Data for the task START

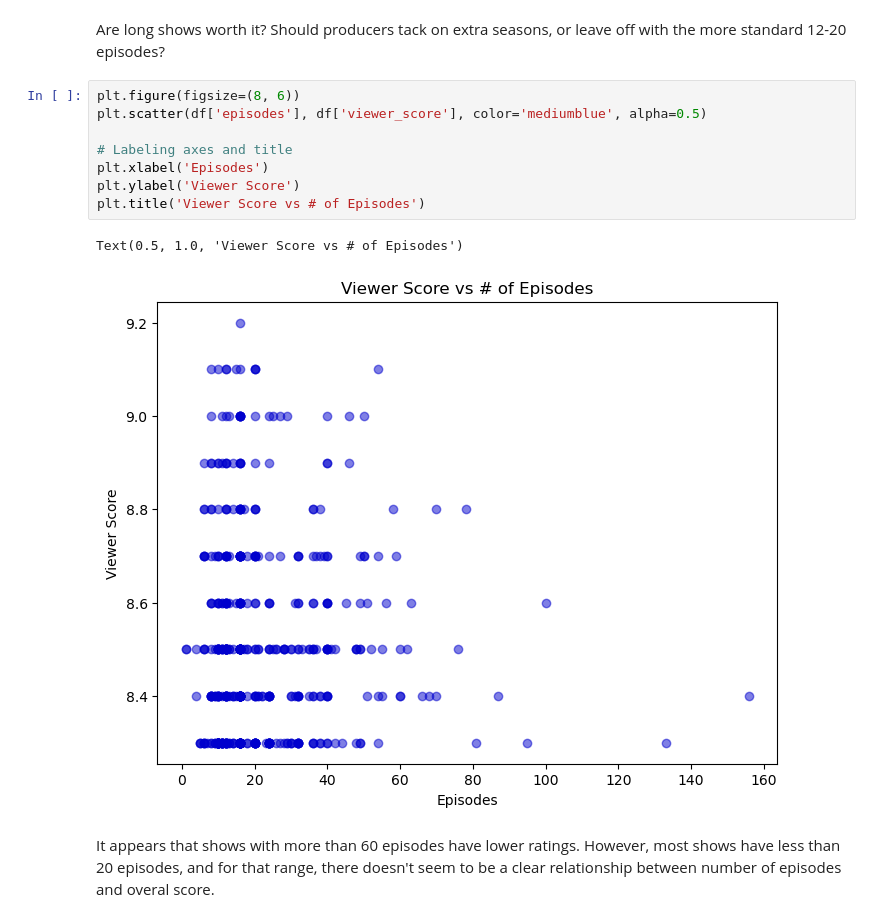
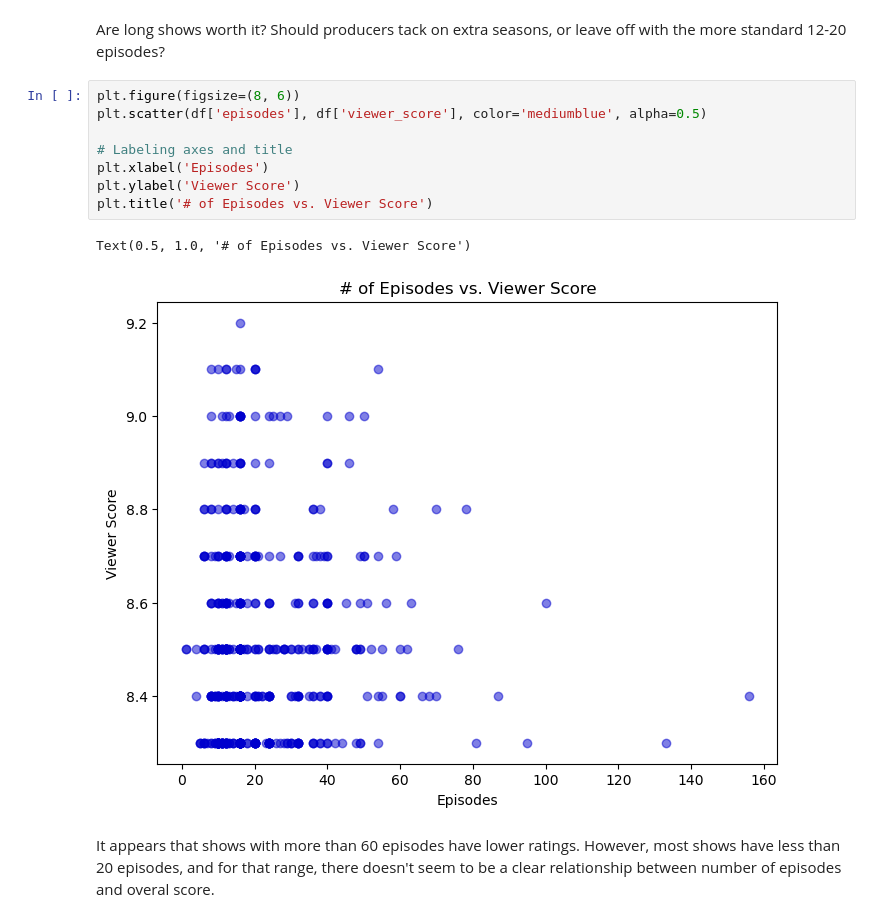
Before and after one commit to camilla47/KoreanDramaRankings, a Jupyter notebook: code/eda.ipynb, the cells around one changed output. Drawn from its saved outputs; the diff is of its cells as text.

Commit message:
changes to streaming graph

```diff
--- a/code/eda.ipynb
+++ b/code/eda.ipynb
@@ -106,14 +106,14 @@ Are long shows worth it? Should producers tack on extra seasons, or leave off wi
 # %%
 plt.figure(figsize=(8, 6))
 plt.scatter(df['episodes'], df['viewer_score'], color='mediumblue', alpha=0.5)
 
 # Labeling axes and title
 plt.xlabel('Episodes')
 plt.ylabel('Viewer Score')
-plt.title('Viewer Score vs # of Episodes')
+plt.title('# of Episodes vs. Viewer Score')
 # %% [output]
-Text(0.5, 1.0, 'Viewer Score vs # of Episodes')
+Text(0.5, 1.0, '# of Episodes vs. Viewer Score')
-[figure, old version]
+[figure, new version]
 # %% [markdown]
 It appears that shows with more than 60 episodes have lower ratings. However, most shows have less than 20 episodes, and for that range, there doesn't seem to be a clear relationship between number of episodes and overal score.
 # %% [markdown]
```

Data for the task END

* _Directions_
Search the entries above for "shows". Return every line that has it.

* _Written response_
@@ -106,14 +106,14 @@ Are long shows worth it? Should producers tack on extra seasons, or leave off wi
 It appears that shows with more than 60 episodes have lower ratings. However, most shows have less than 20 episodes, and for that range, there doesn't seem to be a clear relationship between number of episodes and overal score.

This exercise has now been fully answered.